* [Goal of the exercise]:
Search the data for "around". Return each matching line.

-- Data follows --

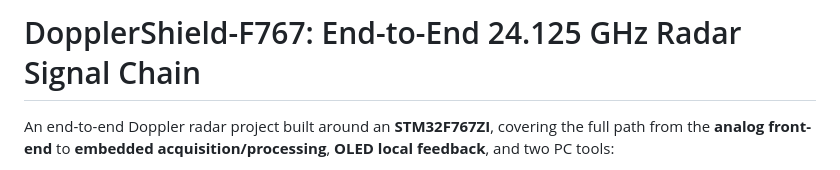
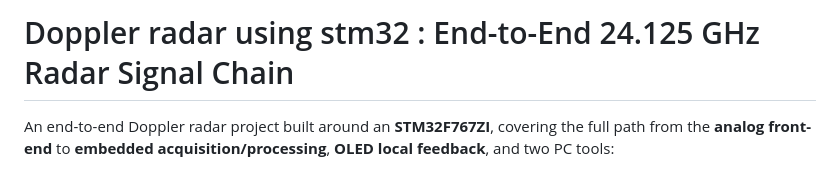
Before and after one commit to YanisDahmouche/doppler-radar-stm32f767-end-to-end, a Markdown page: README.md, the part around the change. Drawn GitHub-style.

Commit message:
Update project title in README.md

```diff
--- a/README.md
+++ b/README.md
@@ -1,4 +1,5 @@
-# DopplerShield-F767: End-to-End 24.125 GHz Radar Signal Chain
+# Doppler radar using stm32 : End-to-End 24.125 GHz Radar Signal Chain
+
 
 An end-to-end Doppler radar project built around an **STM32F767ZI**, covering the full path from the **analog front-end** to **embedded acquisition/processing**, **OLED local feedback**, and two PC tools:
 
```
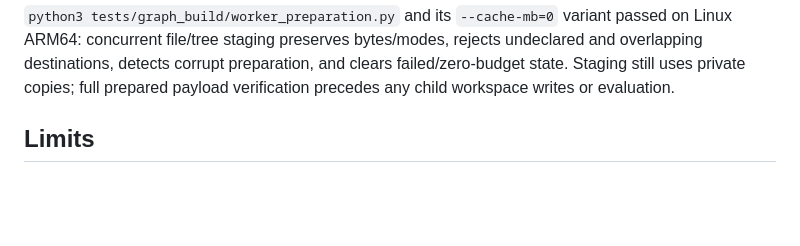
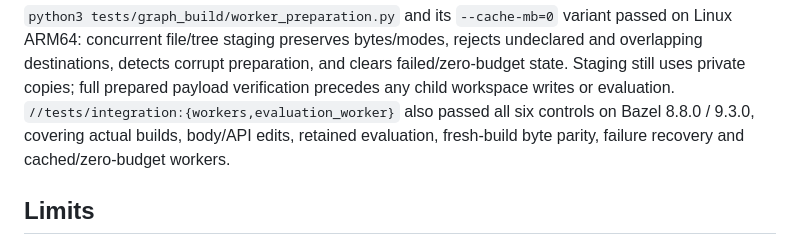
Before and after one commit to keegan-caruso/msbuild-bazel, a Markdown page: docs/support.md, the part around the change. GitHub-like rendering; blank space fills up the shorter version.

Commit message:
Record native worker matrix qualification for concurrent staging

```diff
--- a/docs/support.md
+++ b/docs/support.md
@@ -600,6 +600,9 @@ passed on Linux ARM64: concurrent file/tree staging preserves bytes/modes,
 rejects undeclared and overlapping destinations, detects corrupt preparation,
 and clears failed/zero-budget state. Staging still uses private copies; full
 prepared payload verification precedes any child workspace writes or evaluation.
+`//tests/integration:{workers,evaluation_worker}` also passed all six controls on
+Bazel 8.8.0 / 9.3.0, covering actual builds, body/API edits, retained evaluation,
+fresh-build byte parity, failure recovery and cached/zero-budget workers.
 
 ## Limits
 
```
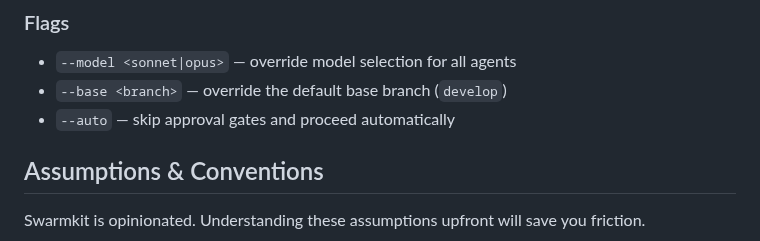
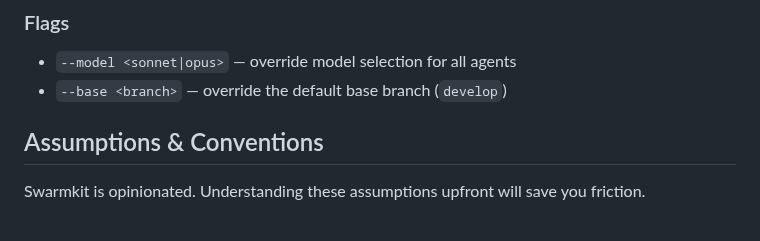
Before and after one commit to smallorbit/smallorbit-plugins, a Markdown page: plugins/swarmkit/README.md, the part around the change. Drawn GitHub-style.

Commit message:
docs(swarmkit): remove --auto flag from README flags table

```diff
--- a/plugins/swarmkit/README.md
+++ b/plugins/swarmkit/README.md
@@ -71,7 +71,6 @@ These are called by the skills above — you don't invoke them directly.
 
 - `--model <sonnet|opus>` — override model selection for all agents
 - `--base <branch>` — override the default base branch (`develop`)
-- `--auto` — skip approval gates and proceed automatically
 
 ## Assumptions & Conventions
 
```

-- Data concluded --
-- Data follows --

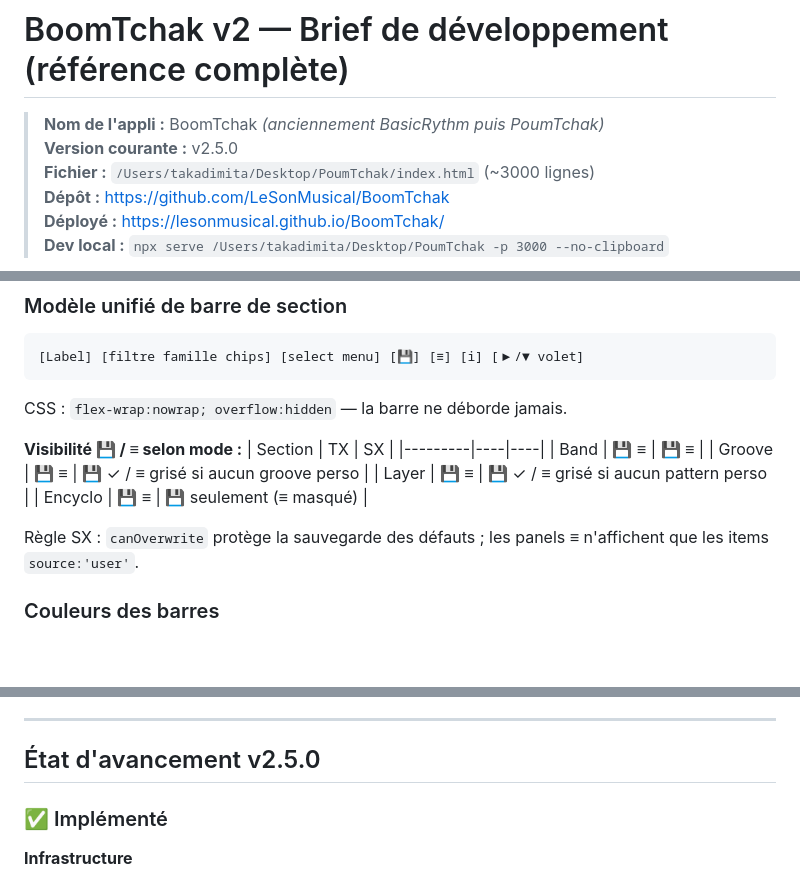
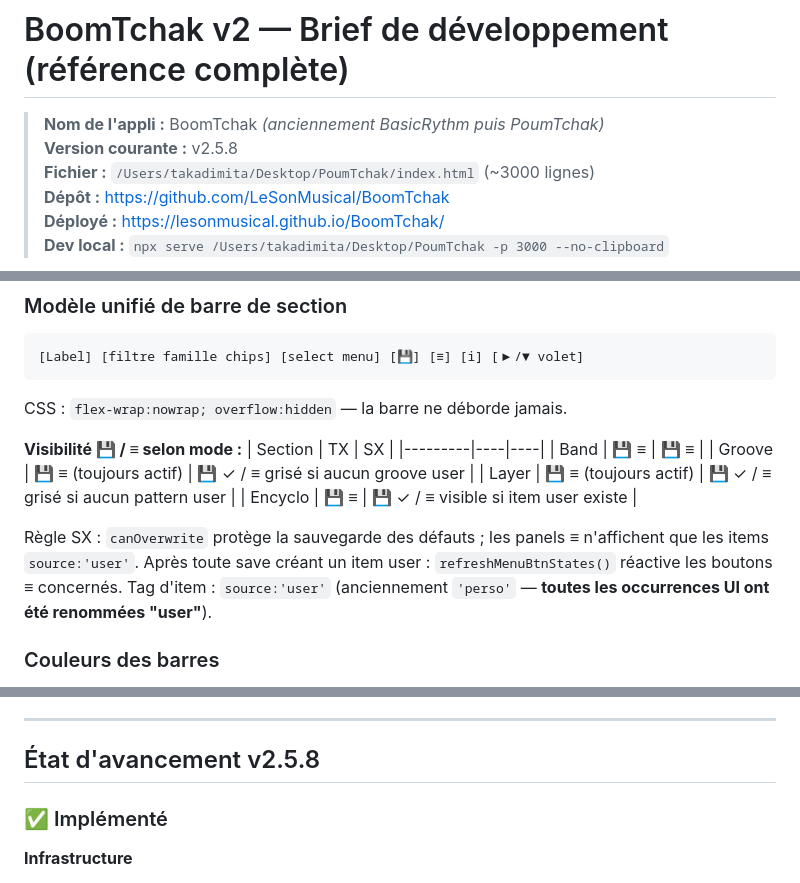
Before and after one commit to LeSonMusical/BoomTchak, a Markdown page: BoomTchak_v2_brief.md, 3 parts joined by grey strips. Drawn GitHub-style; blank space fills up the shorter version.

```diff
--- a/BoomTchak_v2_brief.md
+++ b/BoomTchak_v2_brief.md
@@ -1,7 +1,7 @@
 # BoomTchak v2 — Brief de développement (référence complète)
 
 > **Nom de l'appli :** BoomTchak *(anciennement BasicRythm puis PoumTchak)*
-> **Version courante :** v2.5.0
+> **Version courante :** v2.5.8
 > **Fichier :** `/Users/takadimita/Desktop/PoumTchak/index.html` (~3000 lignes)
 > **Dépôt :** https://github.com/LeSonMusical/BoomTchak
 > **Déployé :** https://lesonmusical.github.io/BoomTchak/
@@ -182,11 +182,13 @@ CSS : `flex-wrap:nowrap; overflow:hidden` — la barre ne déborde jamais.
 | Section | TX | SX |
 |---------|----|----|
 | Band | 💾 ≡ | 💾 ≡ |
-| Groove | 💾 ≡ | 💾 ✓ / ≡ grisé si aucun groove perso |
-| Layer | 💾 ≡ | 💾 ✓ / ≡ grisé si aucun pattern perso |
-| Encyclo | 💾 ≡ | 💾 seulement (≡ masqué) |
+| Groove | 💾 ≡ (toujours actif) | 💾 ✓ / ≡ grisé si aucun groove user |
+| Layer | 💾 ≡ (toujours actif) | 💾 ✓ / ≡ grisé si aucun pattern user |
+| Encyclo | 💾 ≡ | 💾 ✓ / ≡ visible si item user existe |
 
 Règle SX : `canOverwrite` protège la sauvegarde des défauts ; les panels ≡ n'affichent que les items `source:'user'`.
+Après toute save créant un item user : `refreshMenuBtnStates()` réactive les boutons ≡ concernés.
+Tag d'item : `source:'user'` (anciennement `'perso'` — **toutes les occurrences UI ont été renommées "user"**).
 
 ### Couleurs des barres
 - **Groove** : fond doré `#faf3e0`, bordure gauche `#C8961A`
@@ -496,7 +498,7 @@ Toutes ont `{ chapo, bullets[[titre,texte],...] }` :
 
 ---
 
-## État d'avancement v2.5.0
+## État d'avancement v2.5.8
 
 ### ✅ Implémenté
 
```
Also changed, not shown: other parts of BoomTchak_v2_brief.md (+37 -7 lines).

-- Data concluded --
-- Data follows --

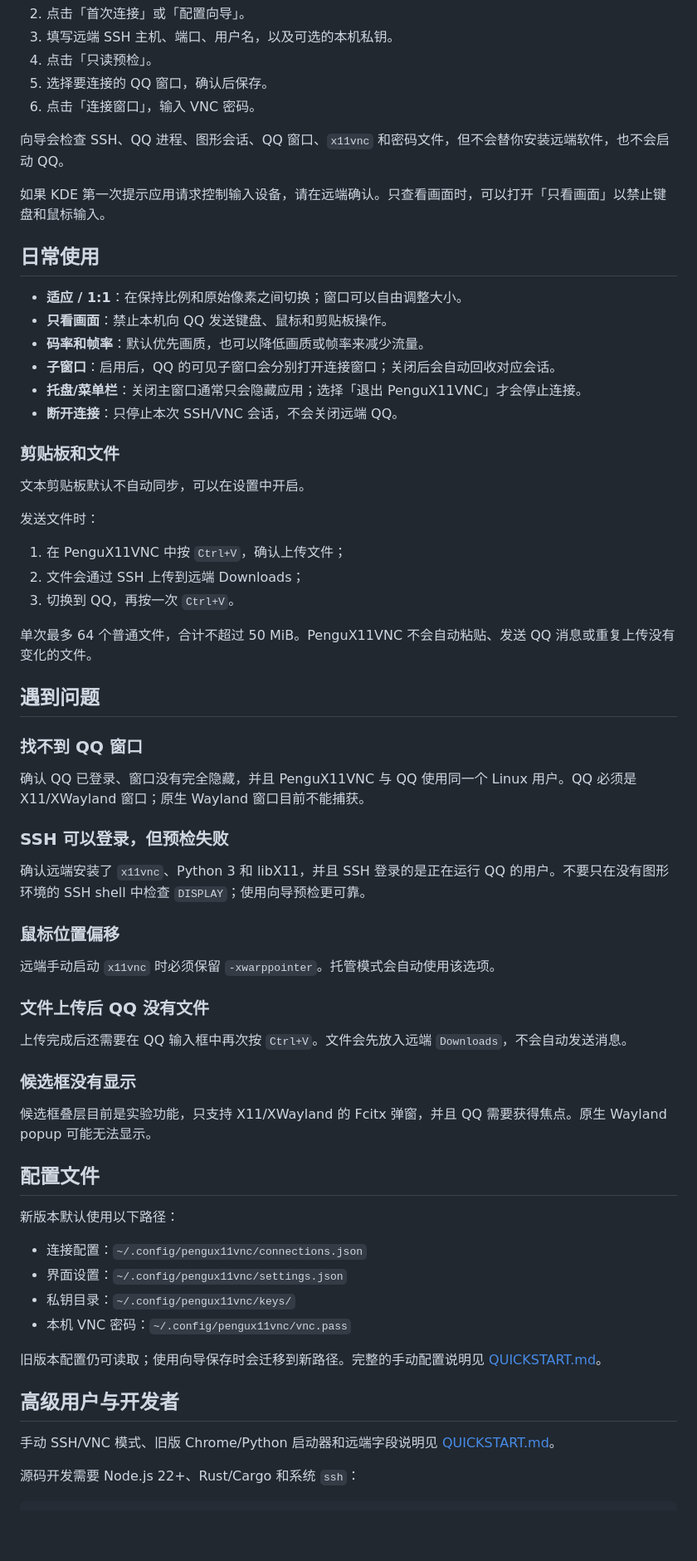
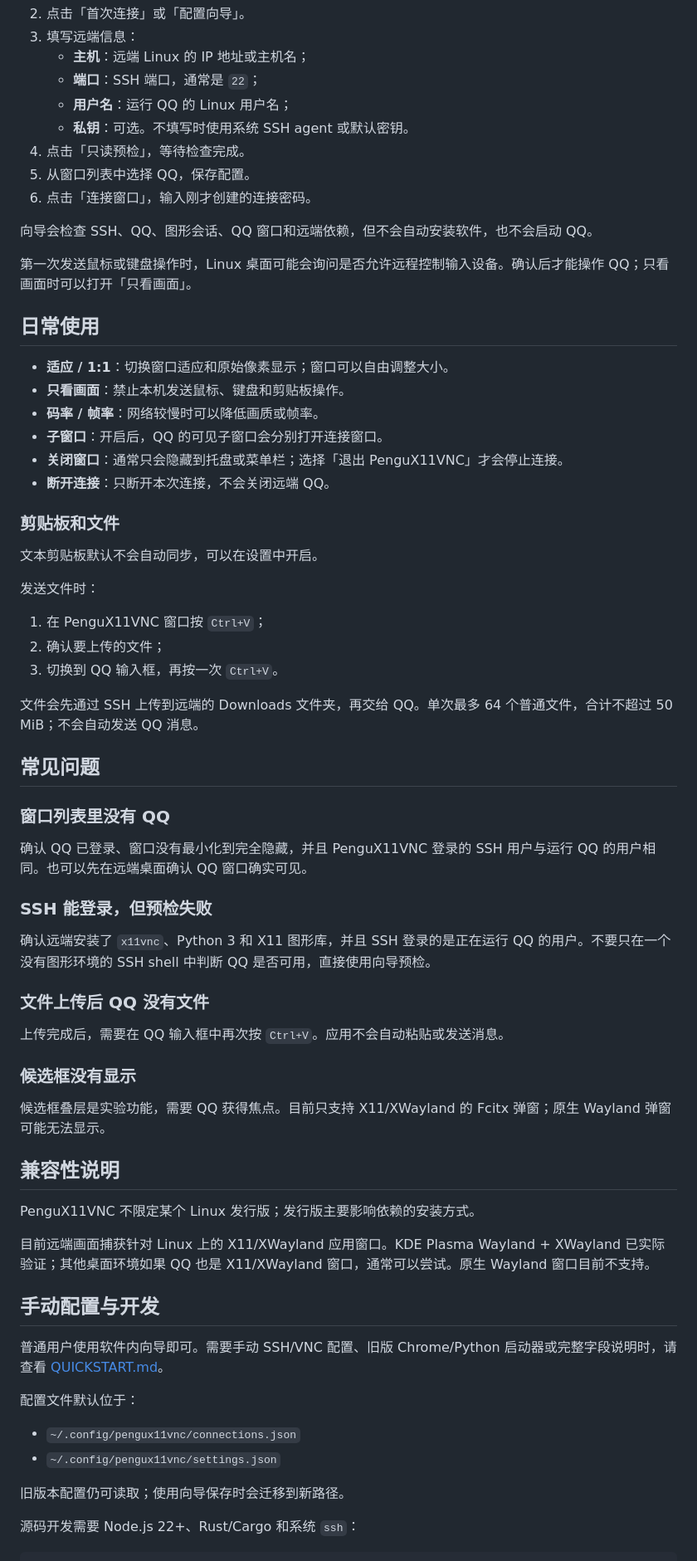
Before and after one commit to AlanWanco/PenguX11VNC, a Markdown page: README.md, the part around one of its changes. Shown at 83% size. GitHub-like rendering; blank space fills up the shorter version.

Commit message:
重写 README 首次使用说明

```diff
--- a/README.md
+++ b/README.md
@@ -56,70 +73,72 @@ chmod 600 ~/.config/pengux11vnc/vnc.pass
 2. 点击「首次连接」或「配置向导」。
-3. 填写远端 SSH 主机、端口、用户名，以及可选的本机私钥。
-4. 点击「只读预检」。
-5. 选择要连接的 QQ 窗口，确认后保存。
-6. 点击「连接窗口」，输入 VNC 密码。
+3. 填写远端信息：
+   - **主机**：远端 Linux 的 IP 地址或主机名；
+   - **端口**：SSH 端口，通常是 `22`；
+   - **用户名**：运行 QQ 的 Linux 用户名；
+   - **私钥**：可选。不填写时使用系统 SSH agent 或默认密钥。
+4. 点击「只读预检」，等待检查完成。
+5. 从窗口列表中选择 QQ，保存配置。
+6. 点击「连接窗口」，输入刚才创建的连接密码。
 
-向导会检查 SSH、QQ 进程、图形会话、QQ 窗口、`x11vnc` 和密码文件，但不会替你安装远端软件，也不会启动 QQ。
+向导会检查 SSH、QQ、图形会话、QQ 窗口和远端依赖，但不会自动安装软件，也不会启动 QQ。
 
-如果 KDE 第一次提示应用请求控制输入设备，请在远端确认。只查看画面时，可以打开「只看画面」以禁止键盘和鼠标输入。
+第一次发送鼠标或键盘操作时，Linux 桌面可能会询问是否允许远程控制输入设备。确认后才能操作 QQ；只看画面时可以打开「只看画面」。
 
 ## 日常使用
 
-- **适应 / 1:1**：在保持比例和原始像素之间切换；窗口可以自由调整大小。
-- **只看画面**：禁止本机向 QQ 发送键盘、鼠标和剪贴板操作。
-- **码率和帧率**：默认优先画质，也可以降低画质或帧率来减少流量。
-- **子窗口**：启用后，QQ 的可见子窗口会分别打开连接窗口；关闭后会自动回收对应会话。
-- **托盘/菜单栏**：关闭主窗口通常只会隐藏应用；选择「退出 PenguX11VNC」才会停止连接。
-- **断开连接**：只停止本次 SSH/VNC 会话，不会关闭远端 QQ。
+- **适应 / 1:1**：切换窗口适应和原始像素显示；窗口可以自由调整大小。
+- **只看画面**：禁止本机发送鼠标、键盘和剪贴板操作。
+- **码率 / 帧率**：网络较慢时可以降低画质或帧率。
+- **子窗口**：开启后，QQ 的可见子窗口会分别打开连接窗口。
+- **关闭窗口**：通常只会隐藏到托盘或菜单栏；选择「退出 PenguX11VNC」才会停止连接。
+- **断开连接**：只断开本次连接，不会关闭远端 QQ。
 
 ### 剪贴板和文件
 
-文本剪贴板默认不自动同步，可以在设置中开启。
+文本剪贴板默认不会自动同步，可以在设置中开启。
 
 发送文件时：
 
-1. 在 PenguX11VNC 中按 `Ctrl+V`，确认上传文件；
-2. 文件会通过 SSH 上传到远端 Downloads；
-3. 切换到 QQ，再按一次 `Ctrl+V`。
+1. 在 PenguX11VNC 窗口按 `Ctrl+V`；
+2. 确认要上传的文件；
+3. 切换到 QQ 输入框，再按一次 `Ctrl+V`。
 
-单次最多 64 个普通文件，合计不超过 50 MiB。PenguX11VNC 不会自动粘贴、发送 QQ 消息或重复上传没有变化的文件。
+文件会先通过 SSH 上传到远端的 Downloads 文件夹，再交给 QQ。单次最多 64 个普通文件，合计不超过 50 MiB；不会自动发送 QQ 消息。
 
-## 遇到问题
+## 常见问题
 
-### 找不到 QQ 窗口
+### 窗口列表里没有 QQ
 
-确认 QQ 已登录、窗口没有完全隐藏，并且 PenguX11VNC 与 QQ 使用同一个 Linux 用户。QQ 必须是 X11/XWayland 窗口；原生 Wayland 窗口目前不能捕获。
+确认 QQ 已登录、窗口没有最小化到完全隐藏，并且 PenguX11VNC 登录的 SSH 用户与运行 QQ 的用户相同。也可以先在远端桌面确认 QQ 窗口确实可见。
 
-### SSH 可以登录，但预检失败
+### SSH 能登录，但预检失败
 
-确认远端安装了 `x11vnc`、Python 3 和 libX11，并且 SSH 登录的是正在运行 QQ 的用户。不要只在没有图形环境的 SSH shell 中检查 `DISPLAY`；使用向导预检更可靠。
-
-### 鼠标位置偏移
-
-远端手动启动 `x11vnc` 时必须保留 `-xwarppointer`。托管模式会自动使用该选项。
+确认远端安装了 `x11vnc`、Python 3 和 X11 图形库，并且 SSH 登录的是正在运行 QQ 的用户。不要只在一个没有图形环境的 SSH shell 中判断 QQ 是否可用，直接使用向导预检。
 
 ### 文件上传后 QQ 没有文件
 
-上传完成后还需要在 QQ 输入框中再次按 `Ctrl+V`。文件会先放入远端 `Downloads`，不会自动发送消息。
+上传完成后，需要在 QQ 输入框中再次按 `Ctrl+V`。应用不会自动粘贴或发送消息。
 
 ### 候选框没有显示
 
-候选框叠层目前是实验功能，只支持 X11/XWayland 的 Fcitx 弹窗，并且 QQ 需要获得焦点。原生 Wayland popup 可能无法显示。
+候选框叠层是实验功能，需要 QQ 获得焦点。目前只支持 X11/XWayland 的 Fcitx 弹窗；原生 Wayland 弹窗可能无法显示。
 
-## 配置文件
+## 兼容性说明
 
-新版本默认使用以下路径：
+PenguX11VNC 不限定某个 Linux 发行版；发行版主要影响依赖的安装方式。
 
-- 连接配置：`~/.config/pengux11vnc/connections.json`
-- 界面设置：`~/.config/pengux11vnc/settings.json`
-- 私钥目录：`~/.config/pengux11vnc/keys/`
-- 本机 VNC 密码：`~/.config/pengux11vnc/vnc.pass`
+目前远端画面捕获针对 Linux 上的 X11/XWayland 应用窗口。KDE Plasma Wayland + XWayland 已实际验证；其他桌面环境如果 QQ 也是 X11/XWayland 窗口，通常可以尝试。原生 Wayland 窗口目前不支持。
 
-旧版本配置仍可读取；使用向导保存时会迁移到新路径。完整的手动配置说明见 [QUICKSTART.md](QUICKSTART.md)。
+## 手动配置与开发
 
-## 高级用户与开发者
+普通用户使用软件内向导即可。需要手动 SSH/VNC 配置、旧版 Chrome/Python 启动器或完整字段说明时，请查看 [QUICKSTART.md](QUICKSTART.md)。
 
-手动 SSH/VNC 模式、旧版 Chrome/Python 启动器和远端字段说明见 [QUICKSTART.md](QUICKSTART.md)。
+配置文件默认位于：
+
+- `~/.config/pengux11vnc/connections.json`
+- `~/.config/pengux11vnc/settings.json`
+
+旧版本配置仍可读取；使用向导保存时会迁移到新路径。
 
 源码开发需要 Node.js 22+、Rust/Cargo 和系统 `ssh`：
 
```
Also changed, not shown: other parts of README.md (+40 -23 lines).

-- Data concluded --

* [Result of this exercise]:
Before and after one commit to YanisDahmouche/doppler-radar-stm32f767-end-to-end, a Markdown page: README.md, the part around the change. Drawn GitHub-style.
 An end-to-end Doppler radar project built around an **STM32F767ZI**, covering the full path from the **analog front-end** to **embedded acquisition/processing**, **OLED local feedback**, and two PC tools:
Before and after one commit to keegan-caruso/msbuild-bazel, a Markdown page: docs/support.md, the part around the change. GitHub-like rendering; blank space fills up the shorter version.
Before and after one commit to smallorbit/smallorbit-plugins, a Markdown page: plugins/swarmkit/README.md, the part around the change. Drawn GitHub-style.
Before and after one commit to AlanWanco/PenguX11VNC, a Markdown page: README.md, the part around one of its changes. Shown at 83% size. GitHub-like rendering; blank space fills up the shorter version.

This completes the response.